Records for the task:
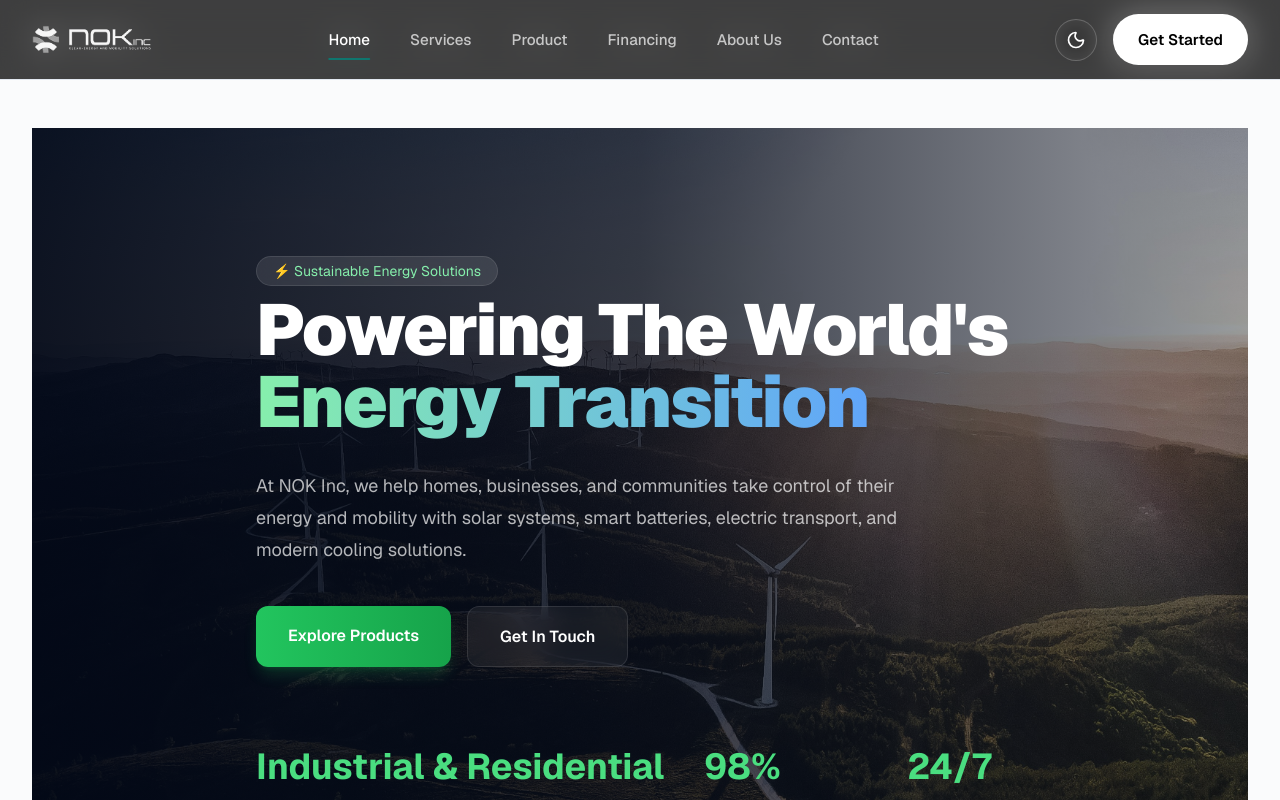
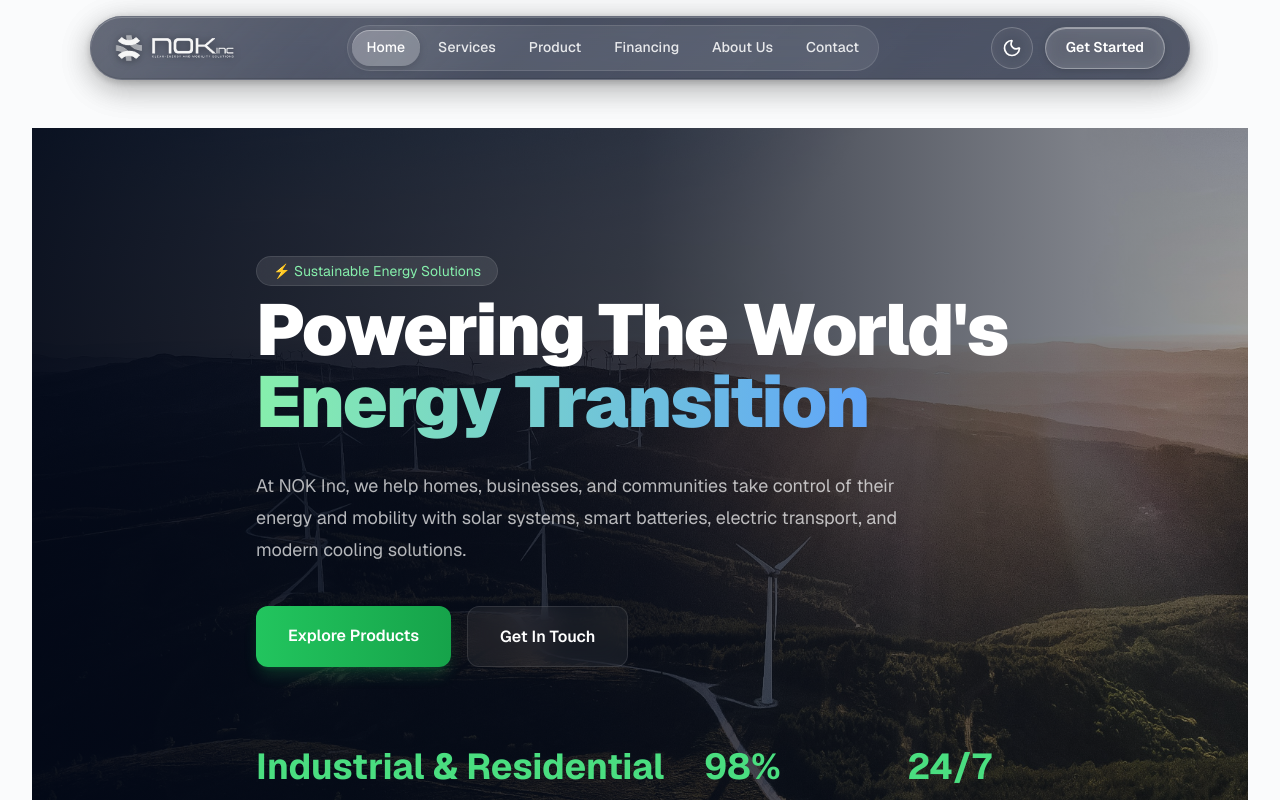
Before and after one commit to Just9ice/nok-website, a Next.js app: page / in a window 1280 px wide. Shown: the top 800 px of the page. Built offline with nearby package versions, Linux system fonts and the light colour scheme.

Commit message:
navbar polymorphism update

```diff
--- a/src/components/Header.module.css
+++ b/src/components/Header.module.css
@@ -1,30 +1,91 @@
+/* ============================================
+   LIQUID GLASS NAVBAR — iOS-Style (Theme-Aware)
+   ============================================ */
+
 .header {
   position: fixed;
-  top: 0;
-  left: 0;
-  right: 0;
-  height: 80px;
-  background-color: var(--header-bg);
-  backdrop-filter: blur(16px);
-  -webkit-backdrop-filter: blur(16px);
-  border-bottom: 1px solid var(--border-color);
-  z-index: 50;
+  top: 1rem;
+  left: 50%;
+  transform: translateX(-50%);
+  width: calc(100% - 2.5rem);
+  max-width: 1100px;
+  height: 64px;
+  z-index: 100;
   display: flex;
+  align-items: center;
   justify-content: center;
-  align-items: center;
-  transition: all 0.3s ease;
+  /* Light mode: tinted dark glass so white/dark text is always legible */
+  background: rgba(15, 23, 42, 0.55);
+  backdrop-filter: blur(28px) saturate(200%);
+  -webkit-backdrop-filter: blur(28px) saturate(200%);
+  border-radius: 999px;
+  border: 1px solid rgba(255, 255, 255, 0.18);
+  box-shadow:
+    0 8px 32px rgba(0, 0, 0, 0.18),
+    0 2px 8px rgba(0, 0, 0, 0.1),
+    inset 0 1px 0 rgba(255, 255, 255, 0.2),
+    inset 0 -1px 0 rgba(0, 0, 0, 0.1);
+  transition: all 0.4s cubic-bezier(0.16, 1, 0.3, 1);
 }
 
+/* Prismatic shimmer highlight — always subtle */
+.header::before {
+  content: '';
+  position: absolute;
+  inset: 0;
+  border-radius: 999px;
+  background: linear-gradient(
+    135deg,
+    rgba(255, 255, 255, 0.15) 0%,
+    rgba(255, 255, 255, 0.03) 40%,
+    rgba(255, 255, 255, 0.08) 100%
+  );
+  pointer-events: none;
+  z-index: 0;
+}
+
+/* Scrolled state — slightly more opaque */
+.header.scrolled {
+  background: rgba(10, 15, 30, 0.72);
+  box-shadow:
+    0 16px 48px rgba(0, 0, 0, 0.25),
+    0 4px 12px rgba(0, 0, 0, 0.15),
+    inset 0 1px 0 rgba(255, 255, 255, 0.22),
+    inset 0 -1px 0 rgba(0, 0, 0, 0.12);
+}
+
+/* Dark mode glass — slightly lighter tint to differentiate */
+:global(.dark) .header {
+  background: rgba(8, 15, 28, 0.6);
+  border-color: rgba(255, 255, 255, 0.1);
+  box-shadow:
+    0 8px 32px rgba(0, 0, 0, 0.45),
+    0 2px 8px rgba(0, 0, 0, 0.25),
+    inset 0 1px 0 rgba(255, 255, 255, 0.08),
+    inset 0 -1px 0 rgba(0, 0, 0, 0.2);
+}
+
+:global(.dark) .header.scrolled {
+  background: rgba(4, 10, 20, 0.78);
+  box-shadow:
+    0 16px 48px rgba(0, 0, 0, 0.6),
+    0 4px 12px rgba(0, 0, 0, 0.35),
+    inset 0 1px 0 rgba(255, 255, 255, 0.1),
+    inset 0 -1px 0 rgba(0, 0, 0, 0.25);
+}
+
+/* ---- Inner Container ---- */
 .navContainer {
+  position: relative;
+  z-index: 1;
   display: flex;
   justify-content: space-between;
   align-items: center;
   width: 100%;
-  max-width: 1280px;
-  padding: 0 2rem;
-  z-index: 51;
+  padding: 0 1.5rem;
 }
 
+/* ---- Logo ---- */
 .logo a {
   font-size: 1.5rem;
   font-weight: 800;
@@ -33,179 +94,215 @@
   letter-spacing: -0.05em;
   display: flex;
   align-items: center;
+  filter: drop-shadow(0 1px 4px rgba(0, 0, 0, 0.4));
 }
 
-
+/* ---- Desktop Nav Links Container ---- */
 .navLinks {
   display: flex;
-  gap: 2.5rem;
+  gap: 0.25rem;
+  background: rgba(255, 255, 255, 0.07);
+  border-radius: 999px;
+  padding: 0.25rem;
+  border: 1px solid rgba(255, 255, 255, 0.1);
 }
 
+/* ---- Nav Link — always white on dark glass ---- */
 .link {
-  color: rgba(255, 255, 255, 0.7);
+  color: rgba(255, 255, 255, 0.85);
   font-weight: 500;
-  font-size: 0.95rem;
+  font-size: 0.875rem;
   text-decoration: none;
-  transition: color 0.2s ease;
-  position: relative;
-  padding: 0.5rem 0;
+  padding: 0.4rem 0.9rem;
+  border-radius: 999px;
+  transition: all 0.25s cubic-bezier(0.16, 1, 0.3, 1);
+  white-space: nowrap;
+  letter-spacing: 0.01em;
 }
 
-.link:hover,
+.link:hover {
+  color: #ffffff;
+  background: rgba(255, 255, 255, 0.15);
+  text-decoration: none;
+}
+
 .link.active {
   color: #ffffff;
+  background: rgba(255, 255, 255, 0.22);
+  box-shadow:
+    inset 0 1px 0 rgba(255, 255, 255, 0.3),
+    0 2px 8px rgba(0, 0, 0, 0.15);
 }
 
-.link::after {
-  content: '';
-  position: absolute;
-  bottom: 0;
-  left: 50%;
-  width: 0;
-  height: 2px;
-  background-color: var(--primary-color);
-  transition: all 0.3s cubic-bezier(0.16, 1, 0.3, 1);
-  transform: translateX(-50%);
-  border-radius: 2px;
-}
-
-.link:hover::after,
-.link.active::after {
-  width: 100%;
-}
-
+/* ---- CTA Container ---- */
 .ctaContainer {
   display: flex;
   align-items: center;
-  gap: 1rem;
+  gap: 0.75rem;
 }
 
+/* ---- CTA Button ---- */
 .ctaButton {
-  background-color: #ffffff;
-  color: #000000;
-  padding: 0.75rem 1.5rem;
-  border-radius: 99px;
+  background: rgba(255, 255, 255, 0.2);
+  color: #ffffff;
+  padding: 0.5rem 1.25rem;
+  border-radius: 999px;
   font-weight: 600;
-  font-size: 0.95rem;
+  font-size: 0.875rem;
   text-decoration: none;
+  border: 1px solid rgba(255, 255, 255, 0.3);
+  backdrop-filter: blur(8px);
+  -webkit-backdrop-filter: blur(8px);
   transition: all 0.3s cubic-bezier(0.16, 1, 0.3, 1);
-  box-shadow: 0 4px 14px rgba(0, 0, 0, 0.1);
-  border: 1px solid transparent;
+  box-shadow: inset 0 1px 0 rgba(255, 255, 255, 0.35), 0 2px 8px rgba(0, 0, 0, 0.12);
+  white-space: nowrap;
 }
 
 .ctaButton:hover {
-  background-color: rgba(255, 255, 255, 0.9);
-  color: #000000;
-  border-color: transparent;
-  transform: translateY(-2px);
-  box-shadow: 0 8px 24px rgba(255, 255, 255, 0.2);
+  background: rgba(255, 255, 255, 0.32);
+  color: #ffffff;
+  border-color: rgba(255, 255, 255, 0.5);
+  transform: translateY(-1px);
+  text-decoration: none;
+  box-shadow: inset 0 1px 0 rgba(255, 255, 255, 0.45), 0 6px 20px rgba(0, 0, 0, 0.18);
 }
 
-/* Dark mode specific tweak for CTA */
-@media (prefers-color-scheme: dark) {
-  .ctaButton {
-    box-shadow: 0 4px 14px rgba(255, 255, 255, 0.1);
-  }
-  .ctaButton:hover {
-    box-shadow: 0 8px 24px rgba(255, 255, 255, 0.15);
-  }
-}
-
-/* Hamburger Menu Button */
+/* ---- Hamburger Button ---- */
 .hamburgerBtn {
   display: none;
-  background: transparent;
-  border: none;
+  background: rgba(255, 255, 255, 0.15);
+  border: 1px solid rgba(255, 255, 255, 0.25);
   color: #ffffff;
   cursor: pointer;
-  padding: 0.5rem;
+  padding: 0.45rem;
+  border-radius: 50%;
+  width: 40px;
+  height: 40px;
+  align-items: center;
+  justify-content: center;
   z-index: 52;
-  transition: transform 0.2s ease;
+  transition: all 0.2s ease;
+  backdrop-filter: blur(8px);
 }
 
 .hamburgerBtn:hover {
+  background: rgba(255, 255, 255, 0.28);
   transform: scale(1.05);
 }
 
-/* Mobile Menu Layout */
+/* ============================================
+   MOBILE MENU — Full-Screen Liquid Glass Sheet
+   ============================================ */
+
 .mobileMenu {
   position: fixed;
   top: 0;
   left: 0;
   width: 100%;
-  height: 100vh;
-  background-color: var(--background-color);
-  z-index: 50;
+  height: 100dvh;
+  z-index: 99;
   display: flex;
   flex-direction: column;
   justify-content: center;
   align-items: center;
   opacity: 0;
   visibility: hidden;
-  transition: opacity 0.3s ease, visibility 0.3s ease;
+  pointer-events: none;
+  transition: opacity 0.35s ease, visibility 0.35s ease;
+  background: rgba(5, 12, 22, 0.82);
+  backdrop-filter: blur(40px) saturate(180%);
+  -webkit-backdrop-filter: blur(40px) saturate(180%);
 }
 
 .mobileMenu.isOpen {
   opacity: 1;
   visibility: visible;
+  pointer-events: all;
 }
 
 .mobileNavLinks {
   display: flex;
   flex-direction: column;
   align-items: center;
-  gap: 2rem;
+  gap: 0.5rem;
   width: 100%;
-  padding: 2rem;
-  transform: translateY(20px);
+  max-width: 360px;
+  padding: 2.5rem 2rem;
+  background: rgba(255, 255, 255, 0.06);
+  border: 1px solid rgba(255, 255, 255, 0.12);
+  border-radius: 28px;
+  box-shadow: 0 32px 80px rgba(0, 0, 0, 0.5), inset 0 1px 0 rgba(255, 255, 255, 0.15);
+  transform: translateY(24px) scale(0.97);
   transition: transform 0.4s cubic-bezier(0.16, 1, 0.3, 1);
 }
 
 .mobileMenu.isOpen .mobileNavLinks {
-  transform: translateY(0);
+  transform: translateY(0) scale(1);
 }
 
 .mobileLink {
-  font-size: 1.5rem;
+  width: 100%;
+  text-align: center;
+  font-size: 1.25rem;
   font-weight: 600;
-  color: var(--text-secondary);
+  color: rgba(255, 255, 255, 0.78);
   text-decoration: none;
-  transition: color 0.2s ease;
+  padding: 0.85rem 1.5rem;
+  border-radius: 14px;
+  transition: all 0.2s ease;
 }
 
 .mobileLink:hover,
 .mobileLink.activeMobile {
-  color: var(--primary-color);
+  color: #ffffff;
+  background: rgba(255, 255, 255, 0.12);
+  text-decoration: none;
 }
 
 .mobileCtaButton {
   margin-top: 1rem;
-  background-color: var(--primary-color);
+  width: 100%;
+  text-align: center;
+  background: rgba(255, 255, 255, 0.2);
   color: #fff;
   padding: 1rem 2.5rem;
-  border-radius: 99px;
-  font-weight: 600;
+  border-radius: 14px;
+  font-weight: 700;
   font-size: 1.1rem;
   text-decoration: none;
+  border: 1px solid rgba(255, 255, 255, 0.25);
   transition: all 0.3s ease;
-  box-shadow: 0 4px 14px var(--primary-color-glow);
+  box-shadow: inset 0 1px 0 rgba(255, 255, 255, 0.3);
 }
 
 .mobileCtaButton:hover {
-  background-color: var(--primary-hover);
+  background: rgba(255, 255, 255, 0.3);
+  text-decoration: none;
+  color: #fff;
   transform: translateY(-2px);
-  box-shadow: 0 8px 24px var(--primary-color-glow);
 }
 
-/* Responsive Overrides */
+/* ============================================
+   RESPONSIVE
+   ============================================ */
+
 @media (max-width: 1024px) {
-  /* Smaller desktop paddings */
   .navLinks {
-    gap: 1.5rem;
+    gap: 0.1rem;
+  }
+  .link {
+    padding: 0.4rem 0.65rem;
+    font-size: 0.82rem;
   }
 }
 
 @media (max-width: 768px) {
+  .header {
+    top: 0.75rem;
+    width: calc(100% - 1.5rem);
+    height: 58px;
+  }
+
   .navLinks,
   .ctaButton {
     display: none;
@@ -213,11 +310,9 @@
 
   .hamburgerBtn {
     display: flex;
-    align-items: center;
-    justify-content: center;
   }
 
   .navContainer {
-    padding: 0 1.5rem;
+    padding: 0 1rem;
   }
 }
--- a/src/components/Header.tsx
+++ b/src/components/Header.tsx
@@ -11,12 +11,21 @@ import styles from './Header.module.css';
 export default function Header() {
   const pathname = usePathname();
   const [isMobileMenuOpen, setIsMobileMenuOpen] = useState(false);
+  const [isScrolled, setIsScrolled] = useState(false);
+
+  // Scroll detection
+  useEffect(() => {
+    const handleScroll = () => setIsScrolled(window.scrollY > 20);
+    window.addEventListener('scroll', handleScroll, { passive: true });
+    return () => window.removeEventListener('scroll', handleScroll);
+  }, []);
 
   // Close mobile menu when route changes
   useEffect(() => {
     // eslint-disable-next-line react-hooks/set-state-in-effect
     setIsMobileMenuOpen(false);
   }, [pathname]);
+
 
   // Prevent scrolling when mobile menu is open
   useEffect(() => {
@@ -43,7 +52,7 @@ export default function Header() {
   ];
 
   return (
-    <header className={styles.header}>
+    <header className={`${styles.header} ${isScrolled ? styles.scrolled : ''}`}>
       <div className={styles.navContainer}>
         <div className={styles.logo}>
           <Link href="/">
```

Exercise goal: Give the number of lines in the listing that include the word "cubic", without any added words.

Your response: 5